Supporting mobile devices is a top priority among a majority of community colleges surveyed in the Center for Digital Education’s annual Digital Community Colleges Survey, which offers an inside look at community college innovation and technology.
Other priorities include cybersecurity tools and testing, redesigning or upgrading websites, upgrading classroom technologies, digital content and curriculum, and disaster recovery/business continuity.
According to the survey, 34 percent of community colleges have a strategy in place for the use of mobile devices; 35 percent have a full-time chief information security officer or a similar full-time role; 71 percent of surveyed community colleges’ websites have responsive web design; and 88 percent have off-site data storage redundancies in place.
The survey also reveals a number of trends in the top priorities named by surveyed community colleges:
1. 34 percent of surveyed community colleges have a strategy in place for the use of mobile devices
2. 51 percent are piloting the use of mobile devices in classrooms but lack a formal strategy
3. 44 percent of colleges offer professional development for teachers on how to use mobile apps for instruction
4. 20 percent of colleges offer professional development for teachers or provide specific policies regarding how to protect student privacy when using apps
Upgrading classroom technologies
5. 74 percent of colleges use standardized classroom implementations to cope with limited budgets
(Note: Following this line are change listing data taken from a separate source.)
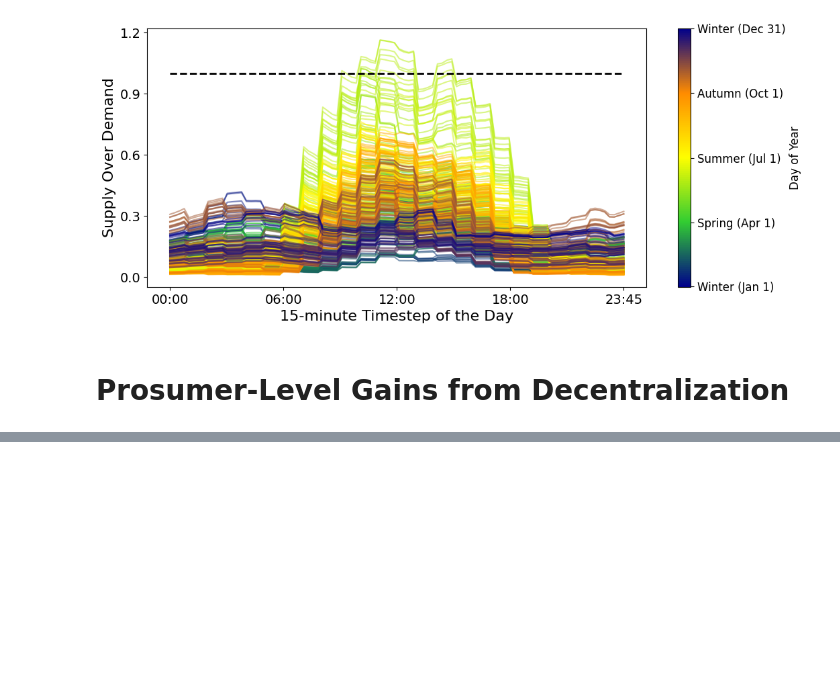
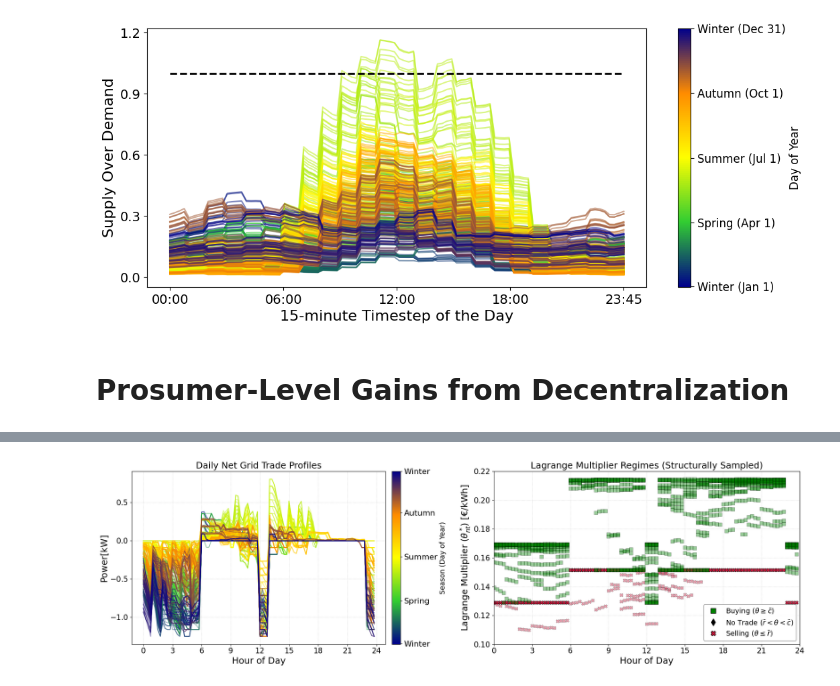
Before and after one commit to leoneleo/Automated_Market_Making_for_Energy_Sharing, a Jupyter notebook: paperResults.ipynb, the cells around one changed output, grey strips where cells are left out. Saved outputs shown, nothing was run; the diff lists cells and outputs as text; code cells hidden in the pictures; blank space fills up the shorter version.

```diff
--- a/paperResults.ipynb
+++ b/paperResults.ipynb
@@ -179,0 +107,5 @@ Simulation complete.
+# %%
+t_daily = np.arange(0, 24, 24 / T) # Time axis for a single day
+plotLag(RHresults,xnet_dayT,t_daily)
+# %% [output]
+[figure, added]
```
Also changed, not shown: parts of 9 cells of this notebook, 5 other files.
6. 77 percent of colleges report they currently use technology tools for the classroom such as interactive whiteboards, document cameras, display equipment, assessment tools
7. 13 percent of colleges will be modernizing, expanding or replacing their classroom technology tools in the next 12-24 months
Content and curriculum
8. 69 percent of colleges employ full-time employee(s) specifically to assist in designing online or multi-modal content and courses for use by college staff/faculty
9. 58 percent of colleges report that many of their instructors are using hybrid or online teaching models